In honour of NZ Music Month, Gary Steel climbs into the crumbling catacombs of his back catalogue, and disinters a different story Every Day In May (EDIM). Today’s piece appeared in the Times on 13 March, 1983.
“When you see shows like the Sex Pistols and some of those groups who are actually chopping chickens’ heads off on stage and blood and guts all over he place… your mind’s inclined to boggle.”
PATSY RIGGIR’S SURE no snob.
“I cannot see anything degrading being classed has hick”, she says with disarming honesty.
She bursts into laughter with the realization of what she has just said.
Continuing: “I can mix with sophisticated people in their cocktail gowns or I can sit on the floor and have a beer with a farmer in his woolshed. It’s all part of life.”
This determinedly anti-snob attitude will continue to win the hearts of the average New Zealander, as it has been doing already for the 37-year-old Putararu-based country singer.
She says: “I know there are some country artists who don’t like to be classed as country and western. They seem to think there is some sort of stigma in being like an old-fashioned – overalls, off the turnips – sort of attitude.
“But that doesn’t bother me. I mean I sneaked over the neighbours’ fence in the dead of night when I was a kid and nicked their turnips! So I don’t mind being classed as ‘off the turnips’ in the least!”
Us city slickers can laugh all we want at country music’s slushier moments. As Patsy could tell you, it’s country music that will have the last laugh. Country music is undergoing a massive revival. Patsy herself can testify to this, as her last album Lay Down Beside Me has reached platinum sales status.
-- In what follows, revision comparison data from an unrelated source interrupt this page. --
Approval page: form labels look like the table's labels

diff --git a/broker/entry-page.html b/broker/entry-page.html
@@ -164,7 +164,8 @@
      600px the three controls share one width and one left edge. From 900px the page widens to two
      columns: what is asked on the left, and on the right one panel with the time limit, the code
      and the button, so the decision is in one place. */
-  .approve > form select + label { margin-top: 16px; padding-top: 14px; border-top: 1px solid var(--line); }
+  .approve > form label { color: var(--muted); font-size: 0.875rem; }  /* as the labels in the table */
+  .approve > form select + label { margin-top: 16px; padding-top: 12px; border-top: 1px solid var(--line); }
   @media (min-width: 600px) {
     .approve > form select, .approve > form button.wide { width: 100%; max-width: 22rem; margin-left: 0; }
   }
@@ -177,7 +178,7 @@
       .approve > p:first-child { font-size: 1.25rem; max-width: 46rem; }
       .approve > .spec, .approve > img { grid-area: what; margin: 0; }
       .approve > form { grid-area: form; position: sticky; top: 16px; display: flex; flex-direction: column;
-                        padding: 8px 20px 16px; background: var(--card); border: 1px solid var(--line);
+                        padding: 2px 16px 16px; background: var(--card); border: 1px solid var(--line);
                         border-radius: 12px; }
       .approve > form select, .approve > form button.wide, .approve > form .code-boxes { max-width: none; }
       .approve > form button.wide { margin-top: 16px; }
And, as many a disillusioned local yokel could tell you, for a homegrown album to reach this mark is just short of a phenomenon. Country music is infiltrating the pop charts with a vengeance.
Tell us why, Patsy.
“Well… I guess everybody’s got their own theories. For my part… I think the world today is geared so fast and things are going so hectic that – country music is a very easy and laid back type of music. And when people come home from work and they’ve had a hundred hassles and their head’s thumping, uptight and tense – I feel that country music is the sort of music that they’re putting their feet up with a cup of coffee, listening and unwinding.”
I express doubts about the more conservative elements of country music. It seems to go out of its way to uphold traditional values.
“Well… maybe it’s a way of hanging on to your ideals,” she says. “When you see shows like the Sex Pistols and some of those groups who are actually chopping chickens’ heads off on stage and blood and guts all over he place and this kind of thing… I think it makes people more aware of hanging onto something that’s decent.”
“It’s getting back to a more conservative form of music, because when you start to think about it, your mind’s inclined to boggle if this kind of thing is happening on stage. Where can that lead to? Where can they go?
“Hell’s teeth! It does make you feel a wee bit sick in the stomach – music should be entertainment. I’m not biased. I’ve got a pretty open mind. I like all kinds of music. But that type of music? If that’s the type of thing you’ve got to sell your music with then I wouldn’t want any part of it.”
Country music’s inherent conservatism has much to di with its modern breeding ground: commercial country music centre, Nashville USA. Patsy caught a glimpse of it herself in 1982 when she visited Nashville, guesting at the famous Grand Ol’ Opry while there.
“It’s very distinctly still racist in that there are streets where you don’t walk,” says Patsy. “You’re not allowed to step on a black bus. There have been years and years of bloodshed and that’s something you couldn’t wipe out overnight.”
She did, however, enjoy her visit: “I loved it. It’s a very old city, a very dirty city. The rubbish in the gutters was… amazing! Very dilapidated in many respects, and reeking with character.”
She takes delight in explaining that the primary industry in Nashville is printing, not music.
She says she “spent a lot of time tottering around the honky tonks, little wee dark places, the smoke is thick, and you find a little table in the corner. A lot of the musicians there make their living busking. They’ll hop up there (the stage) and play. Bands are playing there 24 hours a day. One musician will get tired and step down for a break and another will step up to take his place.
“Some of the musicians there were just incredible yet they are the ones who can’t make it. I saw a lot of musicians there who were as good if not better than those already in groups, but they just haven’t had that lucky break. Luck has got such a lot to do with it.
“I could have just filled up a jumbo jet and brought home all these musicians who I would just love to back me.”
Patsy herself enjoyed getting up and singing a few songs in these honky tonks.
Already this year her schedule is on overload, and stretches through into 1984. It includes the popular country TV show That’s Country (soon to be broadcast in America), trips to Australia and Nashville. And somewhere in there she has to find time to record another album. GARY STEEL
Notes: This is the story with which I discovered that I didn’t have to be a fan to enjoy interviewing or writing about the artist. But just reading it turns me a bright shade of shamed red: for having such a cursory understanding of country music at the time, and for such poor sentence construction. But in the interests of the truth, all things must pass!